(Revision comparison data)
....
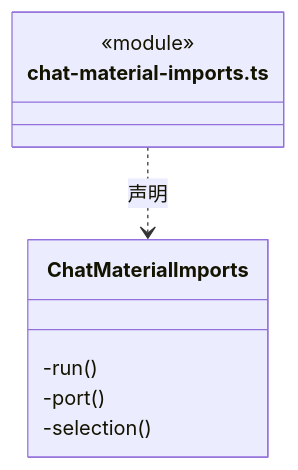
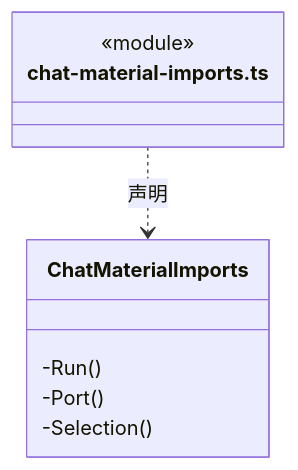
Before and after one commit to nan023062/cbim: the third of 5 diagrams in src/logic/materials/service/ARCHITECTURE.md, drawn with Mermaid. The commit also changed other lines of this file and 1035 other files, not shown here.

````diff
--- a/src/logic/materials/service/ARCHITECTURE.md
+++ b/src/logic/materials/service/ARCHITECTURE.md
@@ -100,12 +100,12 @@
 ```mermaid
 classDiagram
 class N_src_logic_materials_service_chat_material_imports_ts["chat-material-imports.ts"] {
   <<module>>
 }
 class N_src_logic_materials_service_chat_material_imports_ts_ChatMaterialImports["ChatMaterialImports"] {
-  -run()
-  -port()
-  -selection()
+  -Run()
+  -Port()
+  -Selection()
 }
 N_src_logic_materials_service_chat_material_imports_ts ..> N_src_logic_materials_service_chat_material_imports_ts_ChatMaterialImports : 声明
 ```
````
....
= Your goal =
Print all records verbatim, excluding pictures.

= Response for this exercise =
Before and after one commit to nan023062/cbim: the third of 5 diagrams in src/logic/materials/service/ARCHITECTURE.md, drawn with Mermaid. The commit also changed other lines of this file and 1035 other files, not shown here.

````diff
--- a/src/logic/materials/service/ARCHITECTURE.md
+++ b/src/logic/materials/service/ARCHITECTURE.md
@@ -100,12 +100,12 @@
 ```mermaid
 classDiagram
 class N_src_logic_materials_service_chat_material_imports_ts["chat-material-imports.ts"] {
   <<module>>
 }
 class N_src_logic_materials_service_chat_material_imports_ts_ChatMaterialImports["ChatMaterialImports"] {
-  -run()
-  -port()
-  -selection()
+  -Run()
+  -Port()
+  -Selection()
 }
 N_src_logic_materials_service_chat_material_imports_ts ..> N_src_logic_materials_service_chat_material_imports_ts_ChatMaterialImports : 声明
 ```
````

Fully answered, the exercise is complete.